Tobia Zevi’s article in the April 24th edition of Pagine Ebraiche 24, entitled “Carnivori e vegetariani,” raises some important issues. Zevi, who defines himself as “un vegetariano non sempre praticante” (an occasionally lapsed vegetarian) makes the case for the necessity of a society-wide conversation about the ethical and sustainable treatment of animals destined for human consumption. He rightly points out that this matter has by now extended beyond the limited spheres of animal rights activists and vegans, to become one of concern, to a significant part of the general public. Zevi puts forward the idea that progress in this arena will not ultimately come about because of apprehension for our well-being, or that of the animals we eat, or even that of the environment; rather, the key to advancement will be a change in general social norms, “because it will become increasingly unacceptable socially to eat foods that are unhealthy, uncivilized and harmful to the environment.”
What caught my attention, however, comes at the end of Zevi’s piece, where he goes a step further to suggest that Italian Jews could make their own particular contribution to sustainable and ethical food production thanks to the ongoing debate and innovation surrounding “K.it,” the newly launched hekhsher of the UCEI (Union of Italian Jewish Communities), which seeks to promote both kashrut and Made in Italy.
This is an intriguing idea, and, it seems logical enough: why not bring the ethical forces of halakhah to bear on a problem that touches Jews and non-Jews alike? On the other hand, this approach is not without its obstacles, as evidenced by the disappointing failure of a similar project in the U.S. Hekhsher Tzedek was an initiative begun in 2011 to create an ethical certification for kosher food, supported by rabbis in the Conservative (Masorti) movement. What on its face seemed like an easy and logical marriage of kashrut, environmentalism, labor rights and animal rights, quickly became mired in complications. First, there were concerns raised about confusing the traditional laws of kashrut and more universal humanitarian concerns (the name of the certification was changed to “Magen Tzedek” in order to placate those who objected to the application of the term hekhsher to a certification not based on the halakhah of kashrut as traditionally interpreted). Then there were also questions as to whether the market for kosher food and the market for sustainable food necessarily overlap to the degree necessary for the success of such an endeavor. To my knowledge, no product ever carried the Magen Tzedek certification, despite the enthusiasm that surrounded the announcement of the initiative.

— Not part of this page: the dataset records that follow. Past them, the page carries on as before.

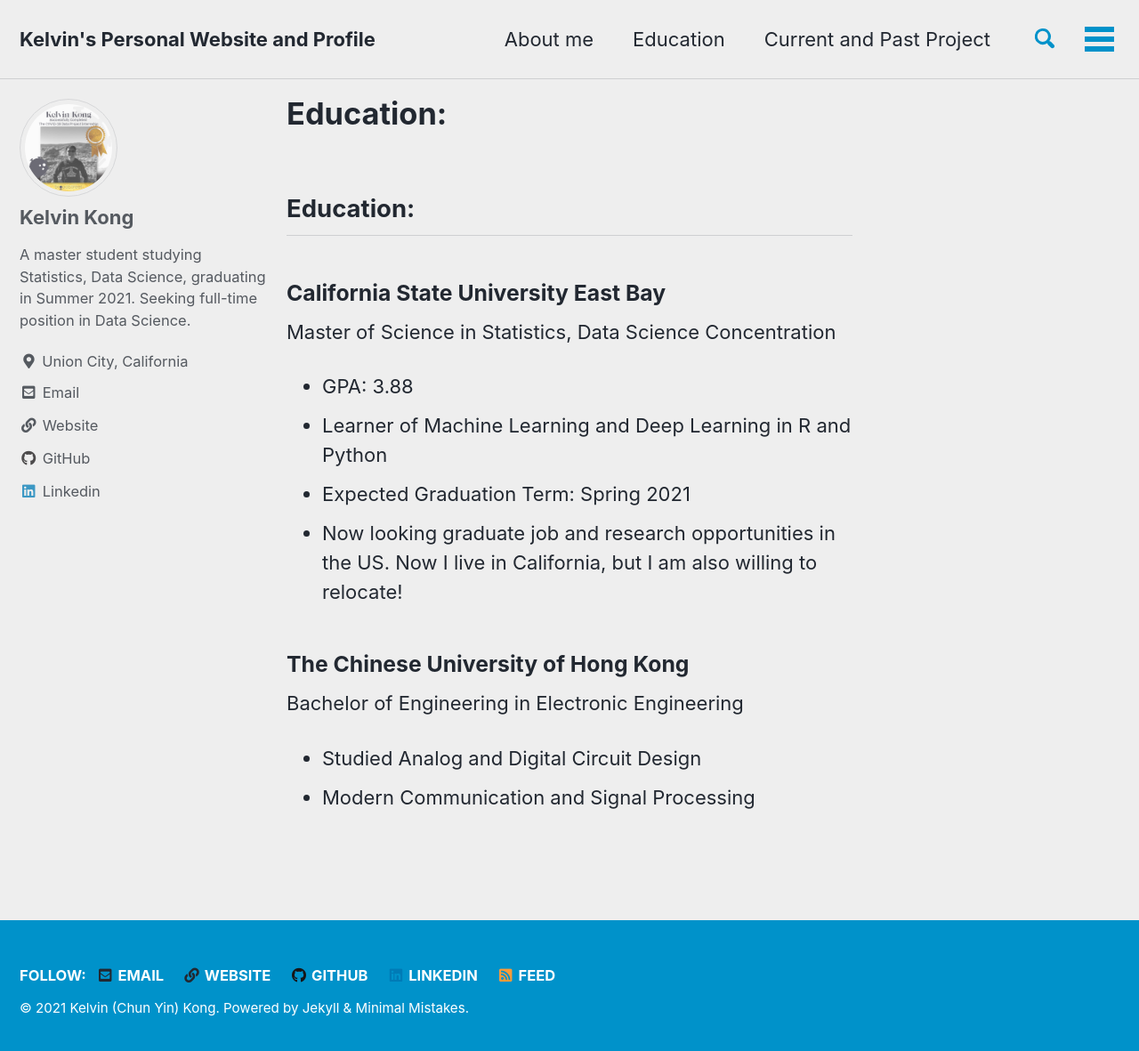
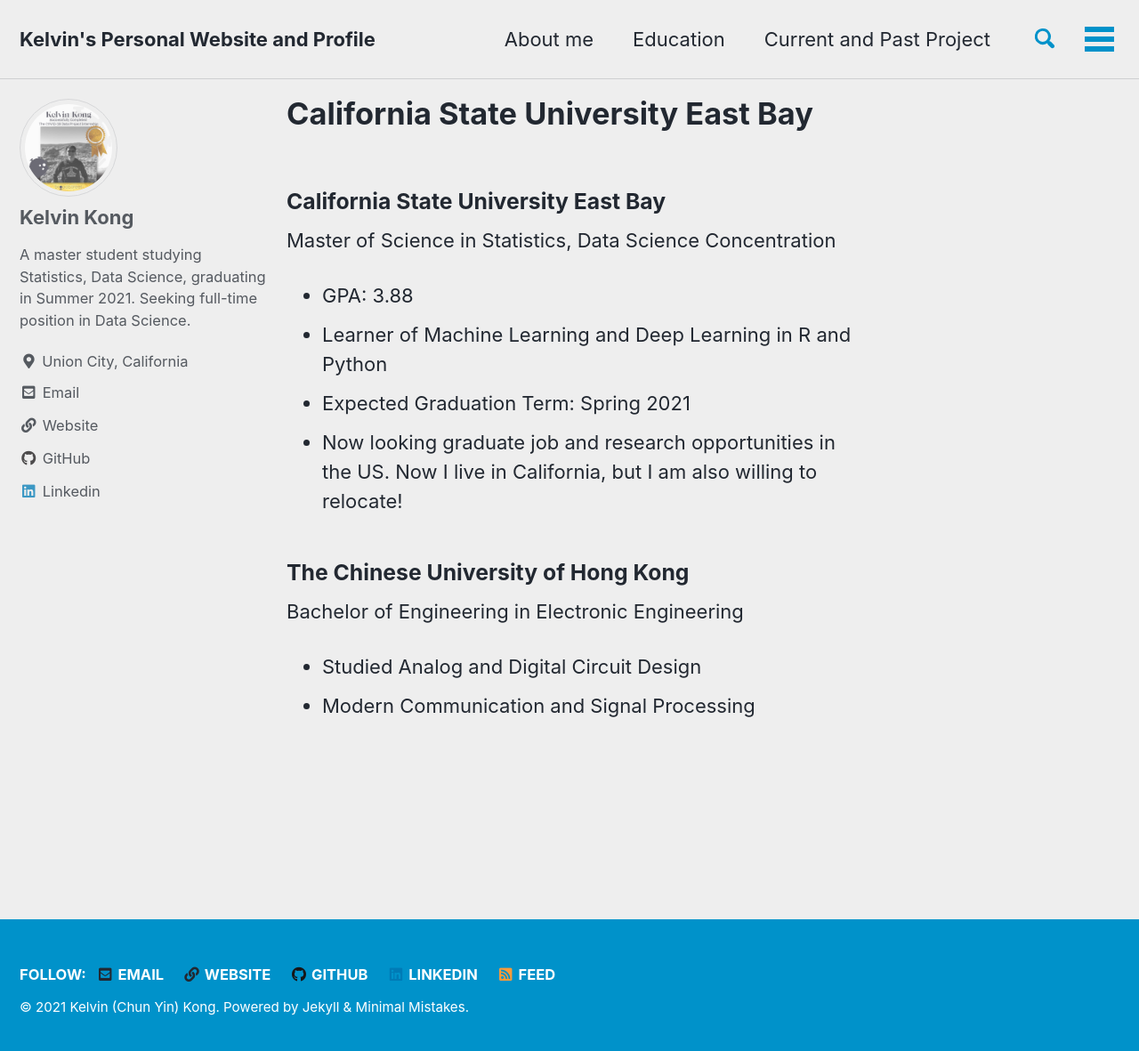
Before and after one commit to kelvin-cykong/kelvin-cykong.github.io, a Jekyll site: the page built from pages/education.md, in a window 1280 px wide and 1188 px high. Shown: the top 1181 px of the window at 89% size. Built offline with Jekyll 4.4.1, drawn with Linux system fonts in a browser that asks for light colours; cached includes are drawn as plain includes; our own code applies the rules of GitHub Pages for plain Markdown files; comment, search, counter and statistics services are not loaded.

Commit message:
Update education.md

```diff
--- a/pages/education.md
+++ b/pages/education.md
@@ -1,5 +1,3 @@
-## Education:
-
 ### California State University East Bay
 Master of Science in Statistics, Data Science Concentration
 
```
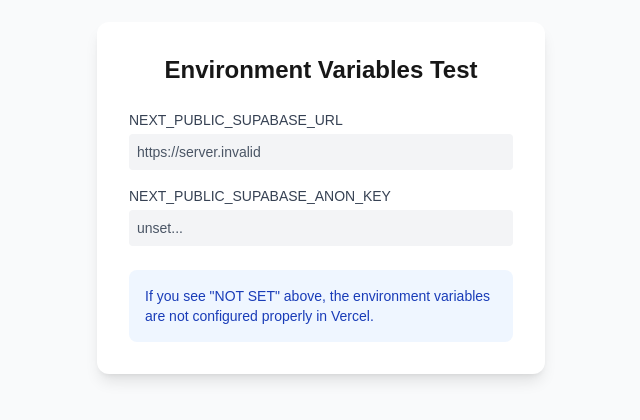
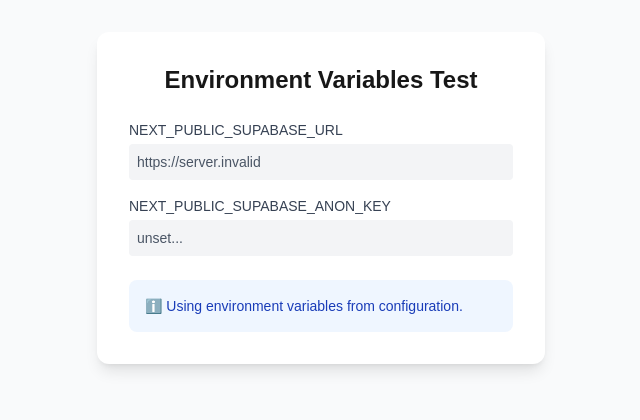
Before and after one commit to kevinedysoncortejo-arch/student-portal-demo, a Next.js app: page /test-env in a window 1280 px wide. Shown: the part 202-622 px from the top of the page, without its empty margins (319-959 px from the left). Built offline with nearby package versions, Linux system fonts and the light colour scheme; no server answers.

Commit message:
Add fallback Supabase credentials to work without Vercel environment variables

```diff
--- a/app/test-env/page.tsx
+++ b/app/test-env/page.tsx
@@ -4,6 +4,8 @@
 export default function TestEnvPage() {
   const supabaseUrl = process.env.NEXT_PUBLIC_SUPABASE_URL
   const supabaseKey = process.env.NEXT_PUBLIC_SUPABASE_ANON_KEY
+
+  const isUsingFallback = !supabaseUrl || !supabaseKey
 
   return (
     <div className="min-h-screen bg-gray-50 flex items-center justify-center p-4">
@@ -16,7 +18,7 @@
               NEXT_PUBLIC_SUPABASE_URL
             </label>
             <div className="text-sm text-gray-600 break-all bg-gray-100 p-2 rounded">
-              {supabaseUrl || 'NOT SET'}
+              {supabaseUrl || 'Using fallback: https://nmrzefqzvodzrpomhulo.supabase.co'}
             </div>
           </div>
 
@@ -25,15 +27,23 @@
               NEXT_PUBLIC_SUPABASE_ANON_KEY
             </label>
             <div className="text-sm text-gray-600 break-all bg-gray-100 p-2 rounded">
-              {supabaseKey ? `${supabaseKey.substring(0, 20)}...` : 'NOT SET'}
+              {supabaseKey ? `${supabaseKey.substring(0, 20)}...` : 'Using fallback key'}
             </div>
           </div>
 
-          <div className="mt-6 p-4 bg-blue-50 rounded-lg">
-            <p className="text-sm text-blue-800">
-              If you see "NOT SET" above, the environment variables are not configured properly in Vercel.
-            </p>
-          </div>
+          {isUsingFallback ? (
+            <div className="mt-6 p-4 bg-green-50 rounded-lg">
+              <p className="text-sm text-green-800">
+                ✅ Using fallback Supabase credentials. Authentication should work without configuring environment variables in Vercel.
+              </p>
+            </div>
+          ) : (
+            <div className="mt-6 p-4 bg-blue-50 rounded-lg">
+              <p className="text-sm text-blue-800">
+                ℹ️ Using environment variables from configuration.
+              </p>
+            </div>
+          )}
         </div>
       </div>
     </div>
--- a/library/supabase/client.ts
+++ b/library/supabase/client.ts
@@ -9,12 +9,9 @@
 // For client components - lazy-load to avoid build-time initialization
 export function getSupabaseBrowserClient() {
   if (!browserClient) {
-    const supabaseUrl = process.env.NEXT_PUBLIC_SUPABASE_URL
-    const supabaseKey = process.env.NEXT_PUBLIC_SUPABASE_ANON_KEY
-
-    if (!supabaseUrl || !supabaseKey) {
-      throw new Error('Missing Supabase environment variables. Please check NEXT_PUBLIC_SUPABASE_URL and NEXT_PUBLIC_SUPABASE_ANON_KEY.')
-    }
+    // Use environment variables if available, otherwise use fallback values
+    const supabaseUrl = process.env.NEXT_PUBLIC_SUPABASE_URL || 'https://nmrzefqzvodzrpomhulo.supabase.co'
+    const supabaseKey = process.env.NEXT_PUBLIC_SUPABASE_ANON_KEY || 'eyJhbGciOiJIUzI1NiIsInR5cCI6IkpXVCJ9.eyJpc3MiOiJzdXBhYmFzZSIsInJlZiI6Im5tcnplZnF6dm9kenJwb21odWxvIiwicm9sZSI6ImFub24iLCJpYXQiOjE3NzYxNTY2MDQsImV4cCI6MjA5MTczMjYwNH0.qBCVEIV0wNdSPb-pNjTZLWpH5kA2BvTbb-zes-Bxxco'
 
     browserClient = createBrowserClient(supabaseUrl, supabaseKey)
   }
@@ -30,12 +27,9 @@
 
 // For server actions or API routes (if needed later)
 export const createSupabaseServerClient = () => {
-  const supabaseUrl = process.env.NEXT_PUBLIC_SUPABASE_URL
-  const supabaseKey = process.env.NEXT_PUBLIC_SUPABASE_ANON_KEY
-
-  if (!supabaseUrl || !supabaseKey) {
-    throw new Error('Missing Supabase environment variables. Please check NEXT_PUBLIC_SUPABASE_URL and NEXT_PUBLIC_SUPABASE_ANON_KEY.')
-  }
+  // Use environment variables if available, otherwise use fallback values
+  const supabaseUrl = process.env.NEXT_PUBLIC_SUPABASE_URL || 'https://nmrzefqzvodzrpomhulo.supabase.co'
+  const supabaseKey = process.env.NEXT_PUBLIC_SUPABASE_ANON_KEY || 'eyJhbGciOiJIUzI1NiIsInR5cCI6IkpXVCJ9.eyJpc3MiOiJzdXBhYmFzZSIsInJlZiI6Im5tcnplZnF6dm9kenJwb21odWxvIiwicm9sZSI6ImFub24iLCJpYXQiOjE3NzYxNTY2MDQsImV4cCI6MjA5MTczMjYwNH0.qBCVEIV0wNdSPb-pNjTZLWpH5kA2BvTbb-zes-Bxxco'
 
   return createClient(supabaseUrl, supabaseKey)
 }
```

I mention this unsuccessful attempt not in order to discourage conversation about the intersection of kashrut and sustainability in Italy, but only as a case study to hopefully learn from. I think Zevi is right that the Italian Jewish community has unique contributions to make to the discourse surrounding sustainable food production, and I also think that Jewish law, practice and ethics – traditional and modern – have much to say on these issues of pressing importance. Let’s hope that Hekhsher Tzedek was just the first step in an ultimately fruitful and sustainable process.